# SUPPLIED MATERIAL:

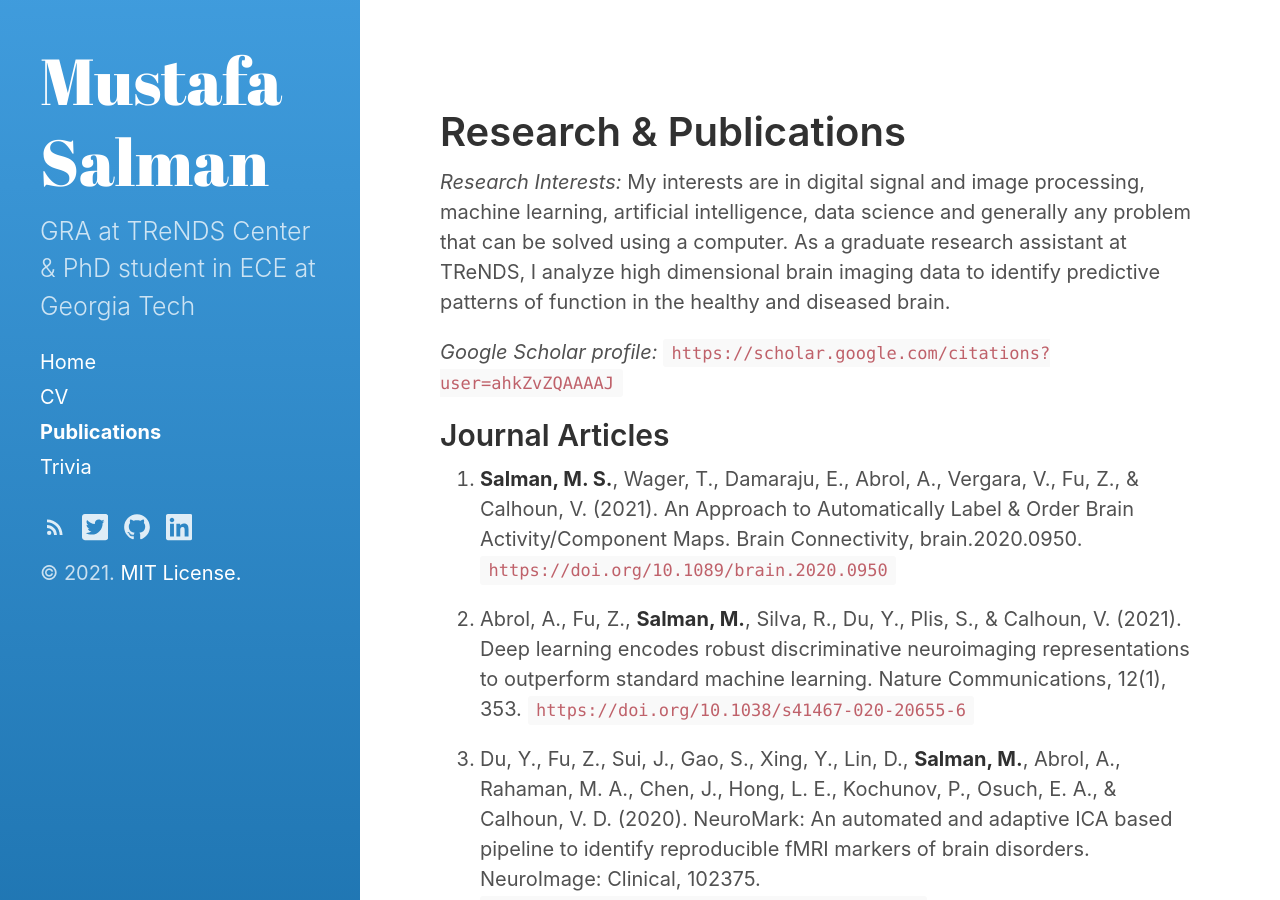
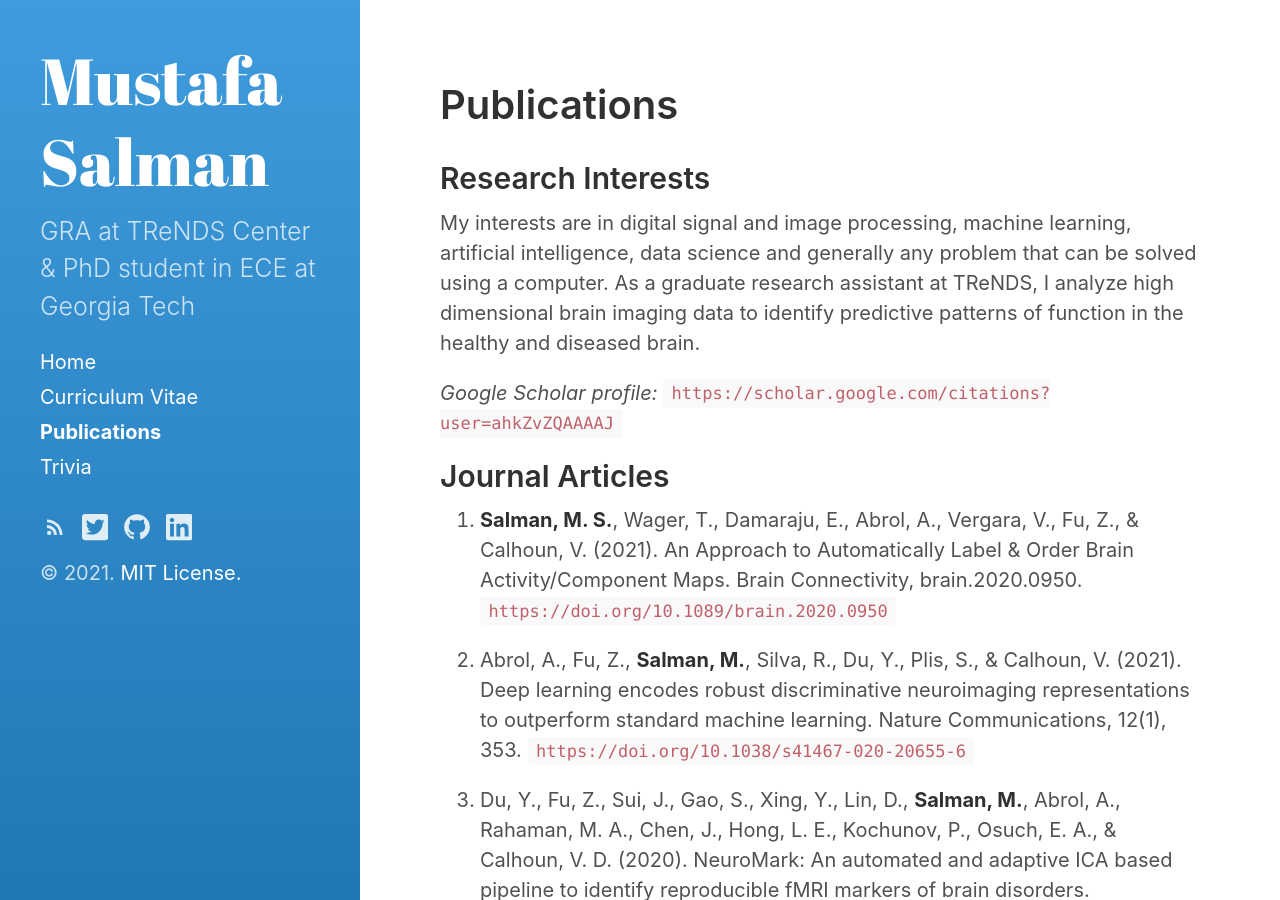
Before and after one commit to esalman/esalman.github.io, a Jekyll site: the page built from publications.md, in a window 1280 px wide and 900 px high. Built offline with Jekyll 4.4.1, drawn with Linux system fonts in a browser that asks for light colours; part of the change alters nothing that is shown.

Commit message:
more clean up

```diff
--- a/cv.md
+++ b/cv.md
@@ -1,11 +1,9 @@
 ---
-layout: index
-title: CV
+layout: page
+title: Curriculum Vitae
 sidebar_link: true
 ---
-
-# Mustafa Saifuddin Salman
-
+### Mustafa Saifuddin Salman
 Email: [`cpu.salman@gmail.com`](mailto:cpu.salman@gmail.com)
 Website: [`www.esalman.com`](http://www.esalman.com/)
 Google Scholar:
@@ -13,127 +11,68 @@ Google Scholar:
 Github: [`http://github.com/esalman`](http://github.com/esalman)
 LinkedIn:
 [`http://www.linkedin.com/in/mustafa-salman-a0267216`](http://www.linkedin.com/in/mustafa-salman-a0267216)
+## Education
 
-# Education
+**Ph.D., Electrical & Computer Engineering**, Georgia Institute of Technology, Summer 2019--Present
+*Major:* ECE *Minor:* Industrial & Systems Engineering
 
+**M.Sc., Electrical & Computer Engineering**, University of New Mexico, Fall 2015--Spring 2019
+*Major:* ECE, *Emphasis:* Bioengineering
 
-**Ph.D., Electrical & Computer Engineering**, Georgia Institute of
-Technology, Summer 2019--Present *Major:* ECE *Minor:* Industrial &
-Systems Engineering
-
-**M.Sc., Electrical & Computer Engineering**, University of New Mexico,
-Fall 2015--Spring 2019
-*Major:* ECE *Emphasis:* Bioengineering
-
-**M.B.A.**, Institute of Business Administration, Dhaka University,
-Bangladesh, 2013
+**M.B.A.**, Institute of Business Administration, Dhaka University, Bangladesh, 2013
 *Major:* Finance, *Minor:* Marketing
 *Dissertation:* Financial Feasibility of a Stock Simulation Program
 
-**B.S., Electrical & Electronic Engineering**, Bangladesh University of
-Engineering & Technology, 2009
+**B.S., Electrical & Electronic Engineering**, Bangladesh University of Engineering & Technology, 2009
 *Major:* Communications, *Minor:* Electronics
 *Dissertation:* A Study On IPTV: An Emphasis On Quality Control
 
-# Computer Skills
+## Computer Skills
 
+**Programming**, scripting & object-oriented languages (C, PHP, Python, JavaScript, Java, Actionscript), markup languages (HTML/CSS, LaTeX), version control systems (SVN, Git) etc.
+**Data science**, scientific computing (R, MATLAB), machine learning & artificial intelligence (SciPy, TensorFlow, PyTorch, CUDA etc.)
+**Distributed computing** (MPI), high performance computing (PBS, SLURM) & cloud infrastructure (AWS, S3)
+**Web, Android & database** application development
+**Operating systems** (Windows, Linux & OS X)
 
-Programming: scripting & object-oriented languages (C, PHP, Python,
-JavaScript, Java, Actionscript), markup languages (HTML/CSS, LaTeX),
-version control systems (SVN, Git) etc.
+## Employment
 
-Data science, scientific computing (R, MATLAB), machine learning &
-artificial intelligence (SciPy, TensorFlow, PyTorch, CUDA etc.)
+**Graduate Research Assistant**, Center for Translational Research in Neuroimaging & Data Science (TReNDS), Atlanta, GA, USA 2019--Present
+Analyze high-dimensionalbrain imaging data to identify predictive patterns of function in the healthy and diseased human brain.
 
-Distributed computing (MPI), high performance computing (PBS, SLURM) &
-cloud infrastructure (AWS, S3)
-
-Web, Android & database application development
-
-Operating systems (Windows, Linux & OS X)
-
-# Employment
-
-
-**Graduate Research Assistant**, Center for Translational Research in
-Neuroimaging & Data Science (TReNDS), Atlanta, GA, USA 2019--Present
-Analyze high-dimensionalbrain imaging data to identify predictive
-patterns of function in the healthy and diseased human brain.
-
-**Graduate Research Assistant**, Mind Research Network, Albuquerque, NM,
-USA 2015--2019
-Analyze high-dimensionalbrain imaging data to identify predictive
-patterns of function in the healthy and diseased human brain.
+**Graduate Research Assistant**, Mind Research Network, Albuquerque, NM, USA 2015--2019
+Analyze high-dimensionalbrain imaging data to identify predictive patterns of function in the healthy and diseased human brain.
 
 **Co-founder & CTO**, Dimik Infotech, Dhaka, Bangladesh, 2011--2015
-Developed software for Dhaka Stock Exchange (DSE) brokers, and web and
-mobile applications for offshore small business clients.
+Developed software for Dhaka Stock Exchange (DSE) brokers, and web and mobile applications for offshore small business clients.
 
-**Web Application Developer**, Technobd Web Solutions, Dhaka,
-Bangladesh, 2009--2011
+**Web Application Developer**, Technobd Web Solutions, Dhaka, Bangladesh, 2009--2011
 Developed web and mobile applications according to client requirements.
 
-# Research
+## Research
 
 Please see the [`Publications`](./publications) page.
 
-# Activities
+## Activities
 
+**High performance computing,** authored a documentation for using high performance computing (HPC) systems, 2020 [`http://esalman.gsucreate.org/trendswiki/Main_Page`](http://esalman.gsucreate.org/trendswiki/Main_Page).
+**Cloud infrastructure experience,** migrated 1 PetaByte of research data using AWS & S3, 2019.
+**Open source contribution,** authored about 25 open source project repositories on Github [`https:// github.com/esalman`](https://github.com/esalman), 2015--Present.
+**Competition hosting,** hosted the TReNDS Neuroimaging competition on Kaggle [`https://www.kaggle. com/c/trends-assessment-prediction`](https://www.kaggle.com/c/trends-assessment-prediction), 2020.
+**Outreach activity,** volunteering as a technical advisor at the Brain Space Initiative, an outreach program providing equal opportunity for researchers and students across the world [`https://brainspace initiative.github.io/`](https://brainspaceinitiative.github.io/), 2020-Present.
+**Entrepreneurship,** co-founded a stock-market software start-up, Dimik Infotech Ltd. in Dhaka, Bangladesh, 2011-2015.
+**Developer advisor** at stackoverflow.com, voluntarily answering computer programming questions [`https://stackoverflow.com/users/221859/salman?tab=profile`](https://stackoverflow.com/users/221859/salman?tab=profile), 2012--Present
+**Brain data analysis workshops,** provided assistance to the participants of the biennial   "The Mind Research Network (MRN) fMRI Image Acquisition and Analyses Course with SPM and ICA", 2016--Present.
 
-**High performance computing,** authored a documentation for using high
-performance computing (HPC) systems, 2020
-[`http://esalman.gsucreate.org/trendswiki/Main_Page`](http://esalman.gsucreate.org/trendswiki/Main_Page).
+## Honors & Awards
 
-**Cloud infrastructure experience,** migrated 1 PetaByte of research
-data using AWS & S3, 2019.
-
-**Open source contribution,** authored about 25 open source project
-repositories on Github
-[`https:// github.com/esalman`](https://github.com/esalman),
-2015--Present.
-
-**Competition hosting,** hosted the TReNDS Neuroimaging competition on
-Kaggle
-[`https://www.kaggle. com/c/trends-assessment-prediction`](https://www.kaggle.com/c/trends-assessment-prediction),
-2020.
-
-**Outreach activity,** volunteering as a technical advisor at the Brain
-Space Initiative, an outreach program providing equal opportunity for
-researchers and students across the world
-[`https://brainspace initiative.github.io/`](https://brainspaceinitiative.github.io/),
-2020-Present.
-
-**Entrepreneurship,** co-founded a stock-market software start-up, Dimik
-Infotech Ltd. in Dhaka, Bangladesh, 2011-2015.
-
-**Developer advisor** at stackoverflow.com, voluntarily answering
-computer programming questions
-[`https://stackoverflow.com/users/221859/salman?tab=profile`](https://stackoverflow.com/users/221859/salman?tab=profile),
-2012--Present
-
-**Brain data analysis workshops,** provided assistance to the
-participants of the biennial   "The Mind Research Network (MRN) fMRI
-Image Acquisition and Analyses Course with SPM and ICA  ", 2016--Present.
-
-# Honors & Awards
-
-
-**Doctoral Conference Presentation Award**, UNM,   $1000 each, 2018 &
-2017
-
-**Second annual student paper competition**, ECE-GSA, UNM- 3rd place
-(conference category), 2017
-
-**IEEE International Symposium on Biomedical Imaging**, Conference
-travel grant,   $1000, 2017
-
+**Doctoral Conference Presentation Award**, UNM, $1000 each, 2018 & 2017
+**Second annual student paper competition**, ECE-GSA, UNM- 3rd place (conference category), 2017
+**IEEE International Symposium on Biomedical Imaging**, Conference travel grant, $1000, 2017
 **UNM App Contest,** LoboTutor app, 4th place, 2016-17
 
-# Professional Memberships
-
+## Professional Memberships
 
 **Graduate member**, Society for Neuroscience, 2019--Present
-
 **Member**, Organization for Human Brain Mapping (OHBM), 2017--Present
-
 **Student member**, IEEE & IEEE Signal Processing Society, 2016--Present
--- a/publications.md
+++ b/publications.md
@@ -1,12 +1,12 @@
 ---
-layout: index
+layout: page
 title: Publications
 sidebar_link: true
 ---
 
-# Research & Publications
+## Research Interests
 
-*Research Interests:* My interests are in digital signal and image
+My interests are in digital signal and image
 processing, machine learning, artificial intelligence, data science and
 generally any problem that can be solved using a computer. As a graduate
 research assistant at TReNDS, I analyze high dimensional brain imaging
```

# PROBLEM DETAILS:
Every line above with the word "Bangladesh" is to be copied out.

# EXERCISE ANSWER:
-Bangladesh, 2013
+**M.B.A.**, Institute of Business Administration, Dhaka University, Bangladesh, 2013
-**B.S., Electrical & Electronic Engineering**, Bangladesh University of
+**B.S., Electrical & Electronic Engineering**, Bangladesh University of Engineering & Technology, 2009
 **Co-founder & CTO**, Dimik Infotech, Dhaka, Bangladesh, 2011--2015
-Bangladesh, 2009--2011
+**Web Application Developer**, Technobd Web Solutions, Dhaka, Bangladesh, 2009--2011
+**Entrepreneurship,** co-founded a stock-market software start-up, Dimik Infotech Ltd. in Dhaka, Bangladesh, 2011-2015.
-Infotech Ltd. in Dhaka, Bangladesh, 2011-2015.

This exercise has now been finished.